But it’s better to correct the mistake automatically (ie, assume you’re attacking with the revolver if you have the revolver) than to just print a denial, so as to minimize the amount of time the player spends figuring out what syntax you want him/her to use.

You may also want to look at the extension Armed by David Ratliff, which is a simple combat implementation more or less the way you’re trying to do it.

(Am I the only one who can’t figure out how the proxy would help at all? You’d end up writing the exact same rules to govern the proxy’s actions and you’d need to write rules for handing things back and forth to the proxy, too.)

The proxy was, in retrospect, based on a misunderstanding.

What I’m really trying to do is write a kind of Korsakovia-esque thing that’s in the first person, so

I’m trying to remove/alter everything counter to this, e.g. the immersion-breaking

Since the above appears to be inner monologue, you might as well use the existing “think” action, like so.

[code]
Understand the command “ask” as something new.
Understand “ask” as thinking.

Instead of thinking, say “[one of]I kept asking myself, how could this happen?[or]I questioned my judgment.[stopping]”.[/code]

Now “ask” and “think” will both print whichever message is next in that series. It’s also simple to put some conditionals in there so that “ask” will return different statements depending on, say, where you are or what you’ve done so far.

If you’re writing a game in first person past tense, you’d want the extension Custom Library Messages by Ron Newcomb (http://inform7.com/extensions/Ron%20Newcomb/Custom%20Library%20Messages/index.html). Install it (via the Inform IDE), then all you need is the lines

[code]Include Custom Library Messages by Ron Newcomb.

The story tense is past tense.[/code]
and all standard responses will automatically be transformed into the first person and the past tense.

So, doing that, would I be able to make “ask about” and “think about” equivalent, so that I could “think/ask Isidore about iron” and get the key to the Iron Door to use later, while “ask” with no arguments still returns responses 1, 2, 3, 4, 5, etc? I mean, this essentially allows me to do everything I could do with both of them?

If I understand what you want aright, it’s quick to do. Just put in the following two lines (in order – I think this is a case where the order of the source text matters).

Understand the command "think" as something new.

This gets rid of the built-in grammar for “think,” so it’s no longer understood as the thinking action. (See section 16.3.)

Understand the command "think" as "ask".

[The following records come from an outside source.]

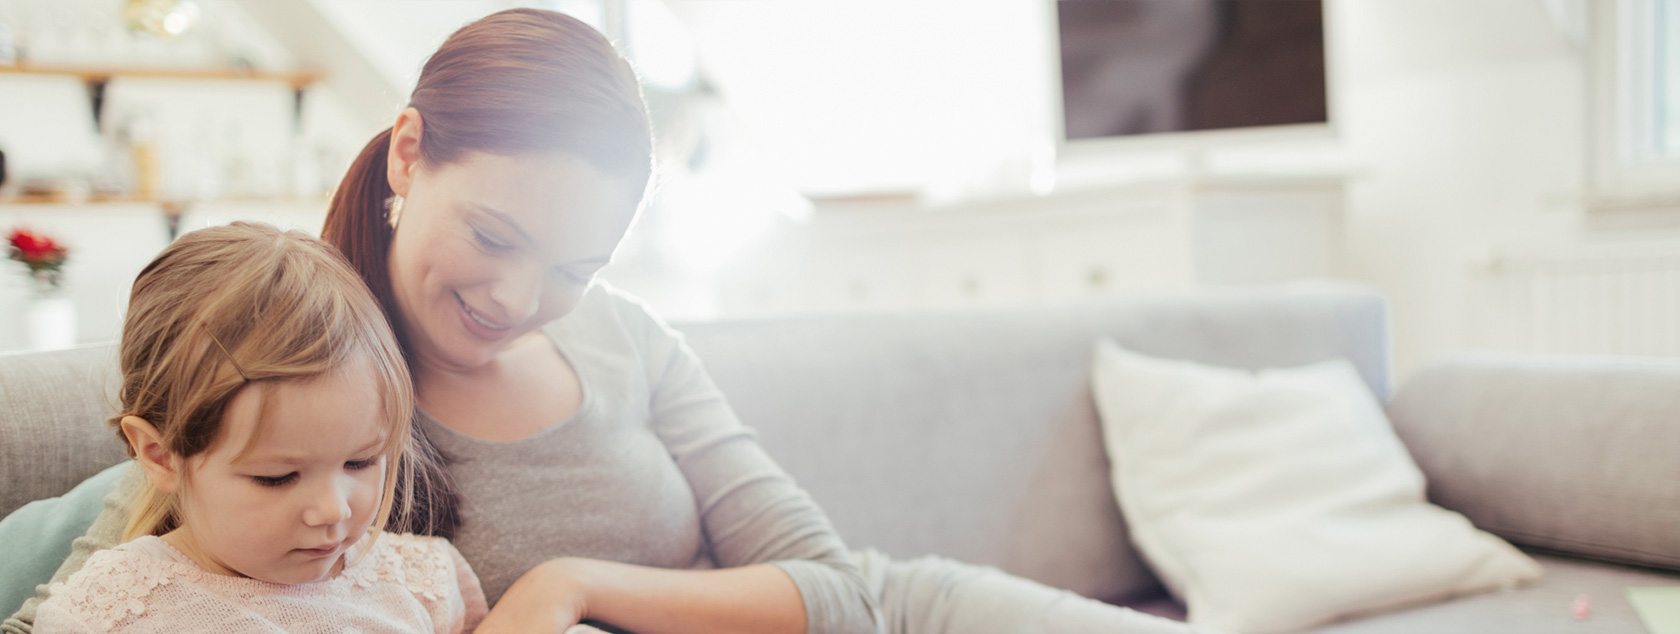
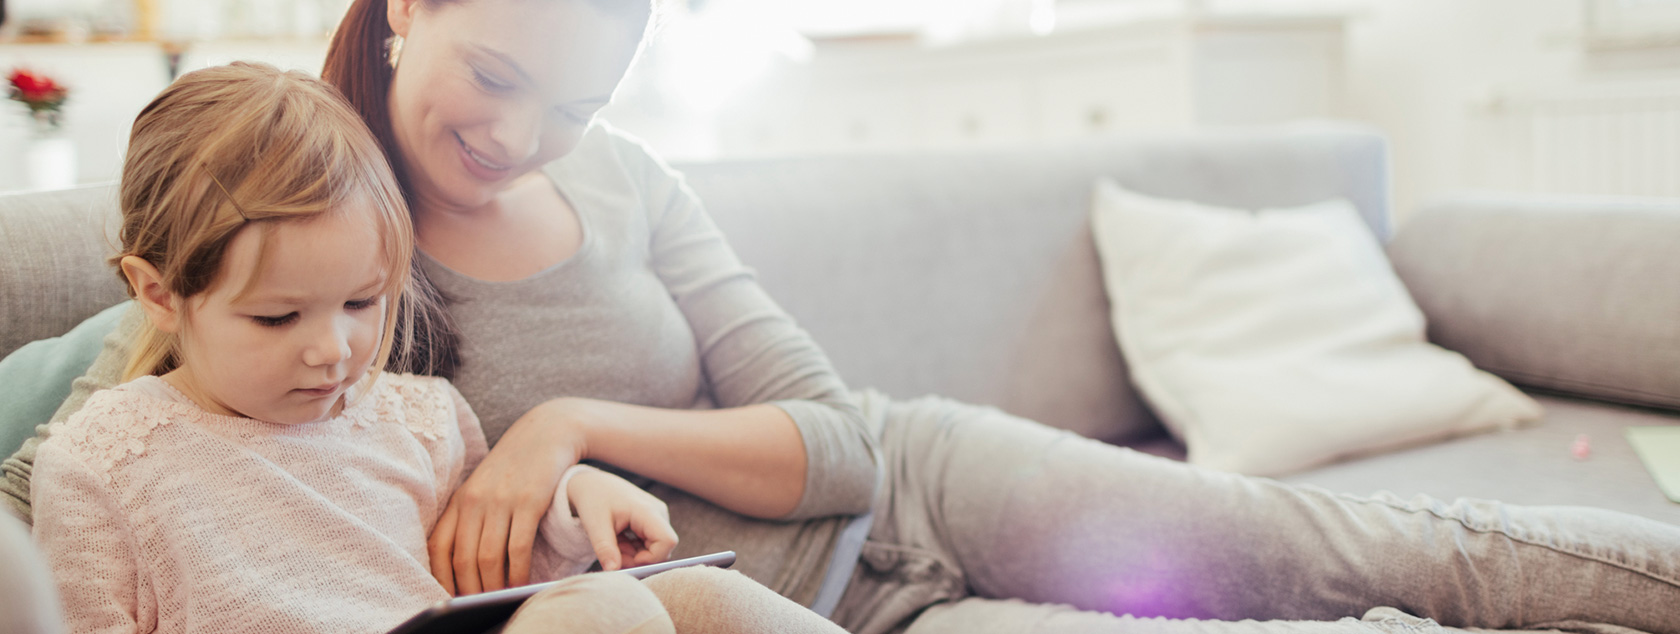
offset bg

diff --git a/landing_pret.html b/landing_pret.html
@@ -1829,7 +1829,8 @@
 
 		#mobile-image img{
 			width: 100%;
-
+			position: relative;
+			top:-45px;
 		}
 
 	  #main_image, #form{

diff --git a/landing_pret_full_page.html b/landing_pret_full_page.html
@@ -1858,7 +1858,8 @@
 
 		#mobile-image img{
 			width: 100%;
-
+			position: relative;
+			top:-45px;
 		}
 
 	  #main_image, #form{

This makes “think” act like “ask” whenever it occurs in a command. (See section 16.2.) So if your game understood the commands >ASK, >ASK JOHN ABOUT KEY, >ASK ABOUT IRON, it will now understand >THINK, >THINK JOHN ABOUT KEY, and >THINK ABOUT IRON exactly the same way. (>THINK JOHN ABOUT KEY sounds funny – but it’s better to understand more things than fewer things!)

But couldn’t this possibly result in some undesired behavior by the parser? If “think” is being universally interpreted as “ask”, couldn’t thinking about something while in the same room with another NPC (or something else that can be questioned) result in that NPC attempting to respond?

Maybe this would be an opportune time to plug Mike’s “Conversation Motivations” plugin (I’m sorry, sir, I haven’t had a chance to test it thoroughly.) I recall his stating that internal dialog is one of the things his plugin handles.

Otherwise, maybe a table of thought responses?

(Seriously can’t believe I just suggested any kind of solution that involves tables.)